Related Topic in KAS Prelims Syllabus:
Indian Constitution, Political System and Governance [Paper-I]: Indian Constitution and its salient features, Public Policy and Governance
Information and Communications Technology [Paper-II]: Cyber Security concerns
- On October 2019, many publications reported that phones of several dozen Indian journalists, lawyers and human rights activists had been compromised using an invasive Israeli-developed malware called Pegasus.
- Messaging platform WhatsApp, through which the malware was disseminated, has reported that 121 individuals were targeted in India alone.
Is Surveillance illegal in India?
- There are legal routes to surveillance that can be conducted by the government.
- The laws governing this are the Indian Telegraph Act, 1885, which deals with interception of calls and the Information Technology (IT) Act, 2000, which deals with interception of data.
- Under both laws, under certain circumstances, only the government is permitted to conduct surveillance, and not private actors.
- Hacking is prohibited under the IT Act. Section 43 and Section 66 of the IT Act cover the civil and criminal offences of data theft and hacking respectively.
- Section 66B covers punishment for dishonestly receiving stolen computer resource or communication.
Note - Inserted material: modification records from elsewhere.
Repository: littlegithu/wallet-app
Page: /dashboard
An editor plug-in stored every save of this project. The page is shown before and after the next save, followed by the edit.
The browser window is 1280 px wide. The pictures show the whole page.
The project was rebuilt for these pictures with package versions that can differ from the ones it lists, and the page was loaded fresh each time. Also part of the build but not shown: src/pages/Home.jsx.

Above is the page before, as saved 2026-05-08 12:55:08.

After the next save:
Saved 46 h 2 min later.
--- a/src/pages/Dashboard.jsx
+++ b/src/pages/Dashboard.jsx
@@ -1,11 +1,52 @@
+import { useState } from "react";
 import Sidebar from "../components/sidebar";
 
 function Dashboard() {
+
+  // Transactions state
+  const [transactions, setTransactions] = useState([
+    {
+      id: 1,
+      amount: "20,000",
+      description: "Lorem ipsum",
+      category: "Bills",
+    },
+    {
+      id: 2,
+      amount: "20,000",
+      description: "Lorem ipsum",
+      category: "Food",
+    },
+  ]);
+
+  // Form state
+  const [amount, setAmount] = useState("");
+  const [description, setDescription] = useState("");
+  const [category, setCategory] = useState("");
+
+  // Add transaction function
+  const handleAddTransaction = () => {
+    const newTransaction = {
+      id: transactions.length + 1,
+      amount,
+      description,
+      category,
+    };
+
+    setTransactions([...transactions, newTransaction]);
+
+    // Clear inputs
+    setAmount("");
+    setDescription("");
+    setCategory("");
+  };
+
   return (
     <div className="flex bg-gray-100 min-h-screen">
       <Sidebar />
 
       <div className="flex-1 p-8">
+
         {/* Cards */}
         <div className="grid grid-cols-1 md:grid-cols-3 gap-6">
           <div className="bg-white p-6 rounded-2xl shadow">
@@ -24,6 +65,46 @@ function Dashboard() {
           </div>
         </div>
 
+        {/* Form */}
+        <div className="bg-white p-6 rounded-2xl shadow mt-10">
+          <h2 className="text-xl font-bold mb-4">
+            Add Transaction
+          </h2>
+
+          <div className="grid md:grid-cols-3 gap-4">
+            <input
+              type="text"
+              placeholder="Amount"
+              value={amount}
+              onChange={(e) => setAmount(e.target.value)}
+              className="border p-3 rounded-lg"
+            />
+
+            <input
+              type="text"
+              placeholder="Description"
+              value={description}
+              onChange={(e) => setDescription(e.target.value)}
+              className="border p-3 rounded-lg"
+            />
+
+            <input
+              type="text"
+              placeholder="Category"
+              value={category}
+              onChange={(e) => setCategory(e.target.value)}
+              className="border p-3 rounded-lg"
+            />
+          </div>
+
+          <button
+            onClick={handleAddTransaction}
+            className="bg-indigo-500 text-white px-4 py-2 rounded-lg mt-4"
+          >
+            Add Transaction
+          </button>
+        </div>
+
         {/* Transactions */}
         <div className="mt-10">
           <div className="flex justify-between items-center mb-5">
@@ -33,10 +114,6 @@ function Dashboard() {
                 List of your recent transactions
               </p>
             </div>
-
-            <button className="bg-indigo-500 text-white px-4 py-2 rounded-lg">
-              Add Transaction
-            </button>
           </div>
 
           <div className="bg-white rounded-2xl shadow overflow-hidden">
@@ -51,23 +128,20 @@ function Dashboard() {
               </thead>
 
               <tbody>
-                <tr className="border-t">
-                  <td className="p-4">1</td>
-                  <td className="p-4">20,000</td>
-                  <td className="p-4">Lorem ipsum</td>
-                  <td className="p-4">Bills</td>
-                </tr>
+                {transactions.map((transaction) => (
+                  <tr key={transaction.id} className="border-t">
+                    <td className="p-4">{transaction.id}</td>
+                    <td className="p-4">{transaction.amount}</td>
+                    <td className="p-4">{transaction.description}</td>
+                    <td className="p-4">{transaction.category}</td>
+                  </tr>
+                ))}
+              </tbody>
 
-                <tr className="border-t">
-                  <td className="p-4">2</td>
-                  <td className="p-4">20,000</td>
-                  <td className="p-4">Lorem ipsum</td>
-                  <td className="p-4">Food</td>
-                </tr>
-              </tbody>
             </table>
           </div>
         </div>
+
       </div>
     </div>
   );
Checks and Balances
Indian Telegraph Act
- In 1996, the Supreme Court noted that there was a lack of procedural safeguards in the Indian Telegraph Act.
- It laid down some guidelines that were later codified into rules in 2007.
- This included a specific rule that orders on interceptions of communication should only be issued by the Secretary in the Ministry of Home Affairs.
Information Technology (IT) Act, 2000
- IT (Procedures and Safeguards for Interception, Monitoring and Decryption of Information) Rules were framed in 2009 under the IT Act.
- The rules state that only the competent authority can issue an order for the interception, monitoring or decryption of any information generated, transmitted, received or stored in any computer resource.
- The competent authority is the Union Home Secretary or State Secretaries in charge of the Home Departments.
Justice B.N. Srikrishna Committee
- In July 2017, the Government of India appointed a 10-member Committee of Experts headed by Justice B.N. Srikrishna “to identify key data protection issues in India and recommend methods of addressing them”.
- It held public hearings across India and submitted a draft data protection law in 2018 which Parliament is yet to enact.
Supreme Court verdict on Privacy
SC in a landmark decision in August, 2017 (Justice K. S. Puttaswamy (Retd.) and Anr. vs Union of India and Others) unanimously upheld right to privacy as a fundamental right under Articles 14, 19 and 21 of the Constitution.
- In October 2019, the U.K.-based security firm Comparitech conducted a survey of 47 countries to see where governments are failing to protect privacy or are creating surveillance states.
- They found that only five countries had “adequate safeguards” and most countries are actively conducting surveillance on citizens and sharing information about them.
- China and Russia featured as the top two worst offenders on the list.
- India was featured as the third worst offender because the country’s data protection bill is yet to take effect and there isn’t a data protection authority in place.